Must see: Part of the beauty of traveling through lush, green tea country is that it’s totally okay to do absolutely nothing. Of course, you can take a guided walking tour through the tea plantation, go mountain biking, or walk down through the local villages… or you could kick back on the terrace, enjoy freshly brewed tea from the local estate and breathe in the fresh air.
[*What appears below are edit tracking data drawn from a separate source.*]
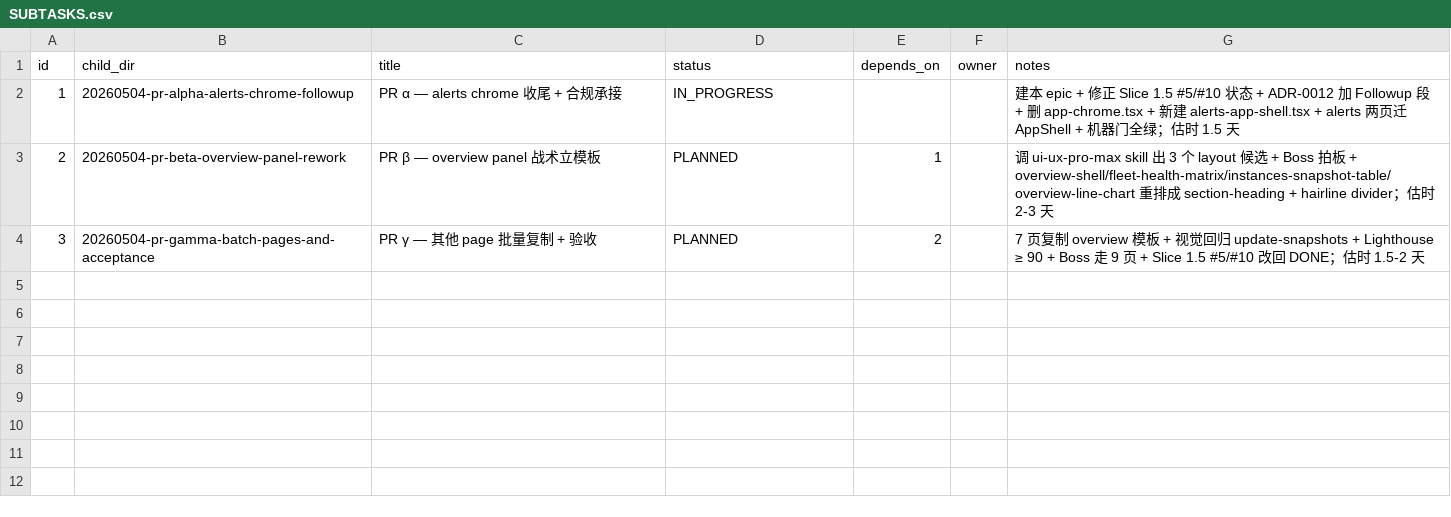
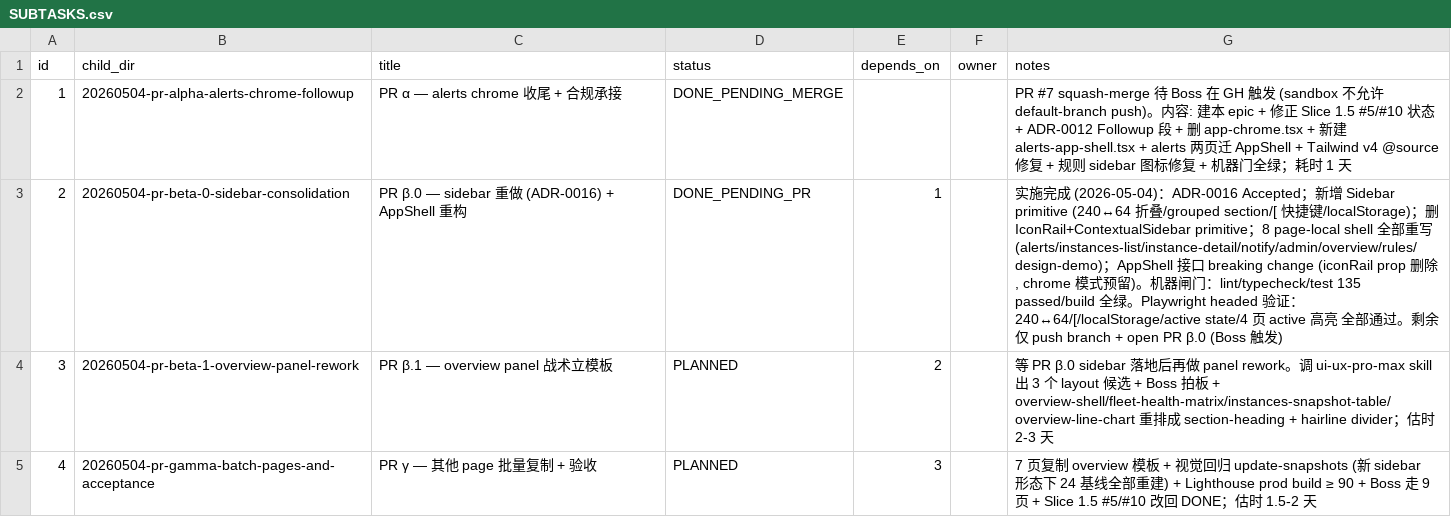
Before and after one commit to liumingjian/db-monitor, a CSV file: .codex-tasks/20260504-slice15b-ui-followup/SUBTASKS.csv, drawn as a sheet.

```diff
--- a/.codex-tasks/20260504-slice15b-ui-followup/SUBTASKS.csv
+++ b/.codex-tasks/20260504-slice15b-ui-followup/SUBTASKS.csv
@@ -1,4 +1,5 @@
 id,child_dir,title,status,depends_on,owner,notes
-1,20260504-pr-alpha-alerts-chrome-followup,PR α — alerts chrome 收尾 + 合规承接,IN_PROGRESS,,,"建本 epic + 修正 Slice 1.5 #5/#10 状态 + ADR-0012 加 Followup 段 + 删 app-chrome.tsx + 新建 alerts-app-shell.tsx + alerts 两页迁 AppShell + 机器门全绿；估时 1.5 天"
-2,20260504-pr-beta-overview-panel-rework,PR β — overview panel 战术立模板,PLANNED,1,,"调 ui-ux-pro-max skill 出 3 个 layout 候选 + Boss 拍板 + overview-shell/fleet-health-matrix/instances-snapshot-table/overview-line-chart 重排成 section-heading + hairline divider；估时 2-3 天"
-3,20260504-pr-gamma-batch-pages-and-acceptance,PR γ — 其他 page 批量复制 + 验收,PLANNED,2,,"7 页复制 overview 模板 + 视觉回归 update-snapshots + Lighthouse ≥ 90 + Boss 走 9 页 + Slice 1.5 #5/#10 改回 DONE；估时 1.5-2 天"
+1,20260504-pr-alpha-alerts-chrome-followup,PR α — alerts chrome 收尾 + 合规承接,DONE_PENDING_MERGE,,,"PR #7 squash-merge 待 Boss 在 GH 触发 (sandbox 不允许 default-branch push)。内容: 建本 epic + 修正 Slice 1.5 #5/#10 状态 + ADR-0012 Followup 段 + 删 app-chrome.tsx + 新建 alerts-app-shell.tsx + alerts 两页迁 AppShell + Tailwind v4 @source 修复 + 规则 sidebar 图标修复 + 机器门全绿；耗时 1 天"
+2,20260504-pr-beta-0-sidebar-consolidation,PR β.0 — sidebar 重做 (ADR-0016) + AppShell 重构,DONE_PENDING_PR,1,,"实施完成 (2026-05-04)：ADR-0016 Accepted；新增 Sidebar primitive (240↔64 折叠/grouped section/[ 快捷键/localStorage)；删 IconRail+ContextualSidebar primitive；8 page-local shell 全部重写 (alerts/instances-list/instance-detail/notify/admin/overview/rules/design-demo)；AppShell 接口 breaking change (iconRail prop 删除, chrome 模式预留)。机器闸门：lint/typecheck/test 135 passed/build 全绿。Playwright headed 验证：240↔64/[/localStorage/active state/4 页 active 高亮 全部通过。剩余仅 push branch + open PR β.0 (Boss 触发)"
+3,20260504-pr-beta-1-overview-panel-rework,PR β.1 — overview panel 战术立模板,PLANNED,2,,"等 PR β.0 sidebar 落地后再做 panel rework。调 ui-ux-pro-max skill 出 3 个 layout 候选 + Boss 拍板 + overview-shell/fleet-health-matrix/instances-snapshot-table/overview-line-chart 重排成 section-heading + hairline divider；估时 2-3 天"
+4,20260504-pr-gamma-batch-pages-and-acceptance,PR γ — 其他 page 批量复制 + 验收,PLANNED,3,,"7 页复制 overview 模板 + 视觉回归 update-snapshots (新 sidebar 形态下 24 基线全部重建) + Lighthouse prod build ≥ 90 + Boss 走 9 页 + Slice 1.5 #5/#10 改回 DONE；估时 1.5-2 天"
```
Also changed, not shown: 29 other files.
But if you must get out and about? Established back in 1841, Mackwoods Tea is one of the biggest names in Sri Lanka. The company has 17 plantations across a total of 27,000 acres, including the Mackwoods Labookellie Tea Centre and Factory in Nuwara Eliya (A5, Nuwara Eliya, (+94) 52-223-6306, www.mackwoods.com). After taking a free tour of the factory, pull up a seat in the cafe and enjoy a slice of chocolate cake alongside a pot of black tea.
Where to Stay: The newly renovated Mandira Bungalows (from $2,325, various locations. (+94) 11-7-529-529, mandirabungalows.com) has three locations across tea country, all with refurbished 19th century colonial interiors, open-air terraces, English gardens and old-school charm. Service is warm and welcoming, and there’s an in-house chef who prepares killer curries. Do note that it’s BYOB, so stock up before you hit the hillsides.
Days 5-6: Kandy
Must see: The city of Kandy in the center of the country was once the capital of the Sinhalese Kingdom, and is now a UNESCO world heritage site. The Temple of the Sacred Tooth Relic (entry Rs1,000 ($58), Sri Dalada Veediya, Kandy, (+94) 81-223-4226, www.sridaladamaligawa.lk) is an imposing temple that’s home to one of Sri Lanka’s most important shrines: a tooth of the Buddha kept in a gold casket.
About a 10-minute drive from the city center, the 147-acre Royal Botanical Gardens (Peradeniya Rd., Kandy, (+94) 81-238-8088) have been Sri Lanka’s pride and joy for centuries. The peaceful grounds cultivate over 4,000 species of flora, including a whole house of orchids and 200 species of coconuts.
Where to Stay: Tucked away on a hillside about 2km outside of Kandy, the glass-facades and open-air terraces of Theva Residency (from $1,225, 11/B5/10-1, Lane 6, off Upper Tank Rd., Kandy, (+94) 81-738-8296-99, www.theva.lk) afford fantastic views over the countryside. Catch one of Sri Lanka's spectacular sunsets over cocktails and a contemporary European meal at Theva Cuisine, which sprawls across an open deck. There are just 15 rooms—all with unique decorations and contemporary artwork.
Days 6-7: Dambulla
Must see: Looking up at the astounding Sirigiya, aka “Lion Rock” (entry US$30 ($233)), gives you one of the most memorable views in all of Sri Lanka. From below, the flat-topped rock juts out against an otherwise flat plain, reaching 500 meters into the sky. Dating back to the 5th century, this UNESCO world heritage site was once a royal fortress—complete with hand-written poems on the stone walls, gardens, moats and more.
Another UNESCO site in the area, the Dambulla cave temples (Dambulla, (+94) 66-228-3605) require a bit of a hike—but they're worth it. This mountainside temple complex is the best preserved in Sri Lanka, with more than 80 caves, together containing over 1,500 paintings and statues.
Where to Stay: To enter Kalundewa Retreat (from US$284 ($2,202). Kalundewa Rd., Dambulla, (+94) 775-205-475, kalundewaretreat.com), you’ll drive down a dirt path flanked by mango trees and rice paddies. There are just six bedrooms—three of which are large private chalets—dotted across the landscape, so you wake up to nothing but green fields and mountains for 100 acres.
Getting there: Cathay Pacific flies direct to Colombo, but flights arrive and depart after midnight. Consider spending your first and last nights in a hotel near the airport. The Wallawwa (from $1,352. Minuwangoda Rd., Katunayake, (+94) 77-363-8381, www.thewallawwa.com) is a renovated colonial manor that’s only about 15 minutes from the airport with great food, booze and service.